Leaving behind photos, negatives and their signed covenant, they walked through waist-high water to a nearby school, carrying with them only what they thought vital to survive. They took clothes, their driver’s licenses, some personal papers, medication, sanitizers, antiseptics and, in case of stomach problems, baking soda and antacids.
With them was Greg’s best friend Allen Smith, known as “Sarge.”
At the middle school that had been used as a shelter during Hurricane Betsy in 1965, they set up their own shelter for anyone who stayed behind during the storm. They found a ba rbeque to cook on and took food from a neighborhood grocery store with an officer’s permission.
Greg said there were more than 100 people the first day. With the meals Sarge cooked, and the food from the school vending machines, people had enough to eat, he said. Smith learned how to preserve the meat in the military, so they had meat the entire eight days in the shelter.
“We never really ran out of food,” Greg said. “We ran out of water one day. The water got real tight. The next day, that’s when the Coast Guard started dropping water to us.”
The school became a drop point for the Coast Guard, he said. They landed a helicopter on the roof and delivered supplies and airlifted some people out.
One day “the men sacrificed their drinking water so that the women could bathe. We were pretty self-sufficient,” Glenda said.
Officers tried to force people to evacuate the school. They wanted to take everyone to the Superdome, but most didn’t want to go, Greg said.
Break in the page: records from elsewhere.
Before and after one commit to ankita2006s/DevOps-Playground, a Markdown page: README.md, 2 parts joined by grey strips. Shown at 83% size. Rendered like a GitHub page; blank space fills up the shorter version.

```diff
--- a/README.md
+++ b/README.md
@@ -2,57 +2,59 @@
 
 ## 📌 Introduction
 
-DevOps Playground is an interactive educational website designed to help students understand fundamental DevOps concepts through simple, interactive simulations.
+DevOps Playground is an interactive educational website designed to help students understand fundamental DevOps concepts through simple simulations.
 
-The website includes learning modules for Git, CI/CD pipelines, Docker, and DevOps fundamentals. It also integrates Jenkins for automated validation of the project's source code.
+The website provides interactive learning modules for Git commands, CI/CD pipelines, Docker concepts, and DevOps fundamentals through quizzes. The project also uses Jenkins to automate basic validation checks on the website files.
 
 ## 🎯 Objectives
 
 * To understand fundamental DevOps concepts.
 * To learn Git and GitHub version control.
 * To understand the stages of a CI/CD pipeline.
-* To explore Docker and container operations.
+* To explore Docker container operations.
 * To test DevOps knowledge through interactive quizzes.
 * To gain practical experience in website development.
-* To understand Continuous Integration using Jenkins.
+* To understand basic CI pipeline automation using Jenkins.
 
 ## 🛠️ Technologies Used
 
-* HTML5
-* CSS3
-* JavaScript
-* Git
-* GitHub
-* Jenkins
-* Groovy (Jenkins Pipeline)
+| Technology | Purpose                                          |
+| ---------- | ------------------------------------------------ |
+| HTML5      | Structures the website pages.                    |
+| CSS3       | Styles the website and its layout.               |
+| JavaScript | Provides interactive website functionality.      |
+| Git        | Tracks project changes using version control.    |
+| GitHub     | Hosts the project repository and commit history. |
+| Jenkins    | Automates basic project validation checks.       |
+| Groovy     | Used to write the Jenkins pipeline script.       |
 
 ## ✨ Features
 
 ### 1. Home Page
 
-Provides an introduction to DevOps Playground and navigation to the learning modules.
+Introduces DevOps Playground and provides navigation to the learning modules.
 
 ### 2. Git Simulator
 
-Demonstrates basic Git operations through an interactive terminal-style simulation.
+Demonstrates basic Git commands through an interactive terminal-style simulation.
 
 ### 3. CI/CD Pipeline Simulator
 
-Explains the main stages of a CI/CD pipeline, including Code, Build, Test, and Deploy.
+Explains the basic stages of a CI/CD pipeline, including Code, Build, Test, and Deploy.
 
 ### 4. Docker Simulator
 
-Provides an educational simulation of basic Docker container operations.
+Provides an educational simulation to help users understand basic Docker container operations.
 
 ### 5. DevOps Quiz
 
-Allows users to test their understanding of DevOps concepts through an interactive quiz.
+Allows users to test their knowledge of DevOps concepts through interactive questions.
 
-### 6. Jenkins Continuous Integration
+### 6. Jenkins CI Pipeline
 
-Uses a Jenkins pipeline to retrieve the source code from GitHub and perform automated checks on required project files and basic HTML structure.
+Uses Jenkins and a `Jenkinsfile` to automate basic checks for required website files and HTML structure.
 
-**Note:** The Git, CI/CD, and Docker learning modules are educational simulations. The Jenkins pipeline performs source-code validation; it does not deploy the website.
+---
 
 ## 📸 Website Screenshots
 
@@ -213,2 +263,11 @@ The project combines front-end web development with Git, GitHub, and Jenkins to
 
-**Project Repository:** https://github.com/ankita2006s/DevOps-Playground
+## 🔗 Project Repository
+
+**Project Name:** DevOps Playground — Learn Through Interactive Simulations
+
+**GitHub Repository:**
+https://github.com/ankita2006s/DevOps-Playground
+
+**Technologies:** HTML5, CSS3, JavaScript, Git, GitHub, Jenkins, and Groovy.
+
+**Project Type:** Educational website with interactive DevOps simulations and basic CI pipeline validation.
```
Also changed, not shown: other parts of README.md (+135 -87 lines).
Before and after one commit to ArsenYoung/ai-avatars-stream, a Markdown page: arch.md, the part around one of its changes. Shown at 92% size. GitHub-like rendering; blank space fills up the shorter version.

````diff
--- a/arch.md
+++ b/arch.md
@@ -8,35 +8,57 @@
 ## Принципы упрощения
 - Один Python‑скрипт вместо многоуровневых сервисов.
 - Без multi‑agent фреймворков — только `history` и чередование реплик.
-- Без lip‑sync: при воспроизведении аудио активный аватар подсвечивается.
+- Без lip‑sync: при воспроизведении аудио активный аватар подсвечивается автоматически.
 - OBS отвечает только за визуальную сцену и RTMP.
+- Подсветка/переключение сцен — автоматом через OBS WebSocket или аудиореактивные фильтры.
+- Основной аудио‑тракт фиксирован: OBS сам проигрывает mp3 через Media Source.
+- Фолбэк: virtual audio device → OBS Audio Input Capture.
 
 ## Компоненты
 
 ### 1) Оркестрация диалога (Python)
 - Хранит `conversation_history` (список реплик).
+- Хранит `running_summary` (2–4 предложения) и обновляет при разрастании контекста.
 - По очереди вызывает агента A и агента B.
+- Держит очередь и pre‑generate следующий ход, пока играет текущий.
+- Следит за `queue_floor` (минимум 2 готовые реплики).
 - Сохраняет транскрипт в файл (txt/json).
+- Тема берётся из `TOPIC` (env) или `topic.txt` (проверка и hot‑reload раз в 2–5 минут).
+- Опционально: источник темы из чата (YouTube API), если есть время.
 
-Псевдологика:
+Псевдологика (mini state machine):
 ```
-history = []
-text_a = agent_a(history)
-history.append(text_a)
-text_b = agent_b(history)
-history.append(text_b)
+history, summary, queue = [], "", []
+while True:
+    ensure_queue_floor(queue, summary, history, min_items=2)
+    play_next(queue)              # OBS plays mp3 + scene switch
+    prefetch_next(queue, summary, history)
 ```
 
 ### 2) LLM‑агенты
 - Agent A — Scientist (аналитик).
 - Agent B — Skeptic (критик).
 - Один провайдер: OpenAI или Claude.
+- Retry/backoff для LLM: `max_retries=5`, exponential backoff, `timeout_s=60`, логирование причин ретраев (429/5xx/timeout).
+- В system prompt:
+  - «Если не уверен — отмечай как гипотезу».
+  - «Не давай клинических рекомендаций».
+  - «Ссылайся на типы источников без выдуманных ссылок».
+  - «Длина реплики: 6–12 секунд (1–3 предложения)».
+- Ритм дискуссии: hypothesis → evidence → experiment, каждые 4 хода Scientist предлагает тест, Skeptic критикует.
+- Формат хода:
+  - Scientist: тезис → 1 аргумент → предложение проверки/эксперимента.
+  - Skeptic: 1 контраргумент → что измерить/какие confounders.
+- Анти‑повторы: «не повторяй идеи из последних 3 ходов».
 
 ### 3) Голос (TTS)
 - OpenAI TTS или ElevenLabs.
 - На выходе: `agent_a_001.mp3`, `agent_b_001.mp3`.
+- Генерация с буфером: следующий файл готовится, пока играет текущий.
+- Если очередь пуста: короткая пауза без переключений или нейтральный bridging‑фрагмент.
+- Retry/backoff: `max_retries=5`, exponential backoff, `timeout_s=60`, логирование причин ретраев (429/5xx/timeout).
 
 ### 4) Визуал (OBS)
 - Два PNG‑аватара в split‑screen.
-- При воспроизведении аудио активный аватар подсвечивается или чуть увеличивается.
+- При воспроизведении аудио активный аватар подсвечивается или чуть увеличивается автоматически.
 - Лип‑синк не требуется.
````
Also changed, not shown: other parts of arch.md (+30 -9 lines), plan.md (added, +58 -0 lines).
News of the bad things happening there reached them through the radio.
When they tried to evacuate Glenda, she asked if she could go upstairs and get some of her belongings, including medications. “I came to evacuate you, not your stuff,” Glenda said she was told.
Eventually the couple convinced the authorities to let them stay.
But on the eighth day, the Coast Guard and Army came in a boat. Evacuation wasn’t optional this time. “They came with their guns drawn,” Greg said.